To underline the incredible complexity of these teas one must also remember the plant varieties, not all of them are green leaf teas, there are also “purple silk” Pu’er teas and a light green Pu’er leaf variety that will give “white Pu’er.” Consumers are therefore sometimes overwhelmed by this unending range of Pu’er varieties. Normally the labels of the cakes will state on the front side whether it is “raw” or “cooked” Pu’er tea, from which factory/brand and the weight. On the back, is the date of production, a key element for appreciating product quality and price. There may be more details, such as if the tea is from a wild tea tree, if it’s a spring bud harvest or from a special terroir, etc. All these elements tend to explain the sometimes quite high prices.Puer2

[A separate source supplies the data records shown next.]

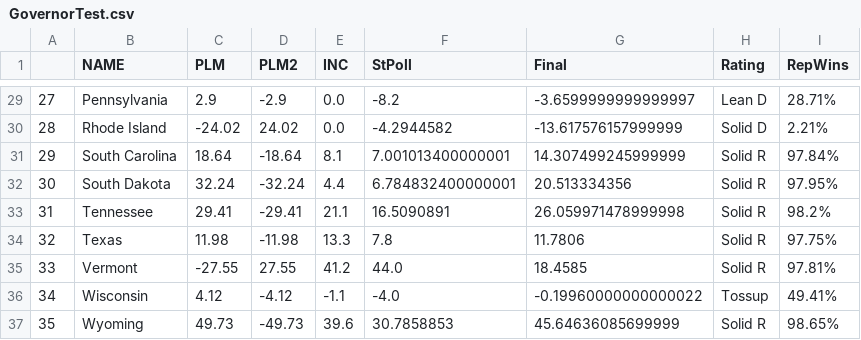
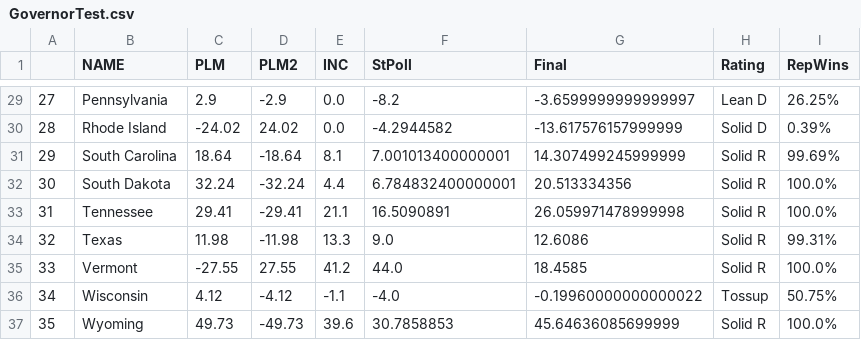
Before and after one commit to endeavorvisuals/endeavorvisuals.github.io, a CSV file: GovernorTest.csv, drawn as a sheet; only a part is shown, gaps mark what is left out; the diff covers the shown part only.

```diff
--- a/GovernorTest.csv
+++ b/GovernorTest.csv
@@ -29,9 +29,9 @@
-27,Pennsylvania,2.9,-2.9,0.0,-8.2,-3.6599999999999997,Lean D,28.71%
-28,Rhode Island,-24.02,24.02,0.0,-4.2944582,-13.617576157999999,Solid D,2.21%
-29,South Carolina,18.64,-18.64,8.1,7.001013400000001,14.307499245999999,Solid R,97.84%
-30,South Dakota,32.24,-32.24,4.4,6.784832400000001,20.513334356,Solid R,97.95%
-31,Tennessee,29.41,-29.41,21.1,16.5090891,26.059971478999998,Solid R,98.2%
-32,Texas,11.98,-11.98,13.3,7.8,11.7806,Solid R,97.75%
-33,Vermont,-27.55,27.55,41.2,44.0,18.4585,Solid R,97.81%
-34,Wisconsin,4.12,-4.12,-1.1,-4.0,-0.19960000000000022,Tossup,49.41%
-35,Wyoming,49.73,-49.73,39.6,30.7858853,45.64636085699999,Solid R,98.65%
+27,Pennsylvania,2.9,-2.9,0.0,-8.2,-3.6599999999999997,Lean D,26.25%
+28,Rhode Island,-24.02,24.02,0.0,-4.2944582,-13.617576157999999,Solid D,0.39%
+29,South Carolina,18.64,-18.64,8.1,7.001013400000001,14.307499245999999,Solid R,99.69%
+30,South Dakota,32.24,-32.24,4.4,6.784832400000001,20.513334356,Solid R,100.0%
+31,Tennessee,29.41,-29.41,21.1,16.5090891,26.059971478999998,Solid R,100.0%
+32,Texas,11.98,-11.98,13.3,9.0,12.6086,Solid R,99.31%
+33,Vermont,-27.55,27.55,41.2,44.0,18.4585,Solid R,100.0%
+34,Wisconsin,4.12,-4.12,-1.1,-4.0,-0.19960000000000022,Tossup,50.75%
+35,Wyoming,49.73,-49.73,39.6,30.7858853,45.64636085699999,Solid R,100.0%
```
Also changed, not shown: 31 edited cells elsewhere in this file, 1 other file.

Being such a legendary tea, beautifully wrapped Pu’er teas are often used as a state gift and prestige present for foreigners. When attending tea fairs in China there are always opportunities to sample as all the companies will run several tasting tables during the day to allow visitors to experience cup quality. A trained Pu’er taster will have been educated for several years in order to be knowledgeable about all the products’ subtleties.

There are some exceptional vintage cakes on the market in Europe, which have probably been stored in cellars in Kanton and which fetch impressive prices. The industrial plantations of Pu’er tea colonial gardens in the 1950/60’s today produce a quality product and cater to more than 75 percent of the demand. These genuine old tree teas are estimated to represent about 15 percent of the current Pu’er output. The range of high quality Pu’er teas is available to the West is on the rise. More and more tea connoisseurs are tempted to discover and explore these terroir and vintage teas, which proudly stand up to their “treasure cup” reputation.

This article was written by Barbara Dufrene and was first published in Tea and Coffee Trade Journal in April of 2013.